◆ WHAT THE EXERCISE ASKS
The records appear below. Report how many of their lines contain the word "assets", giving the number alone.

◆ MATERIAL FOR THIS TASK
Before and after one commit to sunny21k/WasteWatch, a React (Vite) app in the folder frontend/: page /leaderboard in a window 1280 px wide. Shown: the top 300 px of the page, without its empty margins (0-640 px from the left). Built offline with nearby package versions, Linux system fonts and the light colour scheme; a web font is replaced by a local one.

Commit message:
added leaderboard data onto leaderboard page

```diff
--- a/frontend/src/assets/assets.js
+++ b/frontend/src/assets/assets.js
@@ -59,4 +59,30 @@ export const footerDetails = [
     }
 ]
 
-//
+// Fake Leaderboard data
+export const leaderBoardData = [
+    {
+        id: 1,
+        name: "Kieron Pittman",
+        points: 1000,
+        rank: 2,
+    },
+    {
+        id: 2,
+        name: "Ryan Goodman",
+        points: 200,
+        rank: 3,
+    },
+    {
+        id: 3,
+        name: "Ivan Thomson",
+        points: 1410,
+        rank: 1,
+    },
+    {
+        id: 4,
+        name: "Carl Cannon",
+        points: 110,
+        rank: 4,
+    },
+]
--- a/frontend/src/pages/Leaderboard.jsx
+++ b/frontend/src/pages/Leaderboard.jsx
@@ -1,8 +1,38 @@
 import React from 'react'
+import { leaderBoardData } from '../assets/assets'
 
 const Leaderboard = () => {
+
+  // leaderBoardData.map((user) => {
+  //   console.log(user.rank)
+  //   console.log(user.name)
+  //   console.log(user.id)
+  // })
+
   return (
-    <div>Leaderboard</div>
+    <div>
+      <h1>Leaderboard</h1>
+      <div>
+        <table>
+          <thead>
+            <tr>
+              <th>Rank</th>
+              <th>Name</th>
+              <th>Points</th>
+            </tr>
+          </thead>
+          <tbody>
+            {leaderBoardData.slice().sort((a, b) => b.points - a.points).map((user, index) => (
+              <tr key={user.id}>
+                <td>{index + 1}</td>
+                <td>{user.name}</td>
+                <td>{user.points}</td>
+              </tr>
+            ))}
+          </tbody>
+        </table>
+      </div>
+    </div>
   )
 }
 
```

◆ RESPONSE FOR THIS EXERCISE
3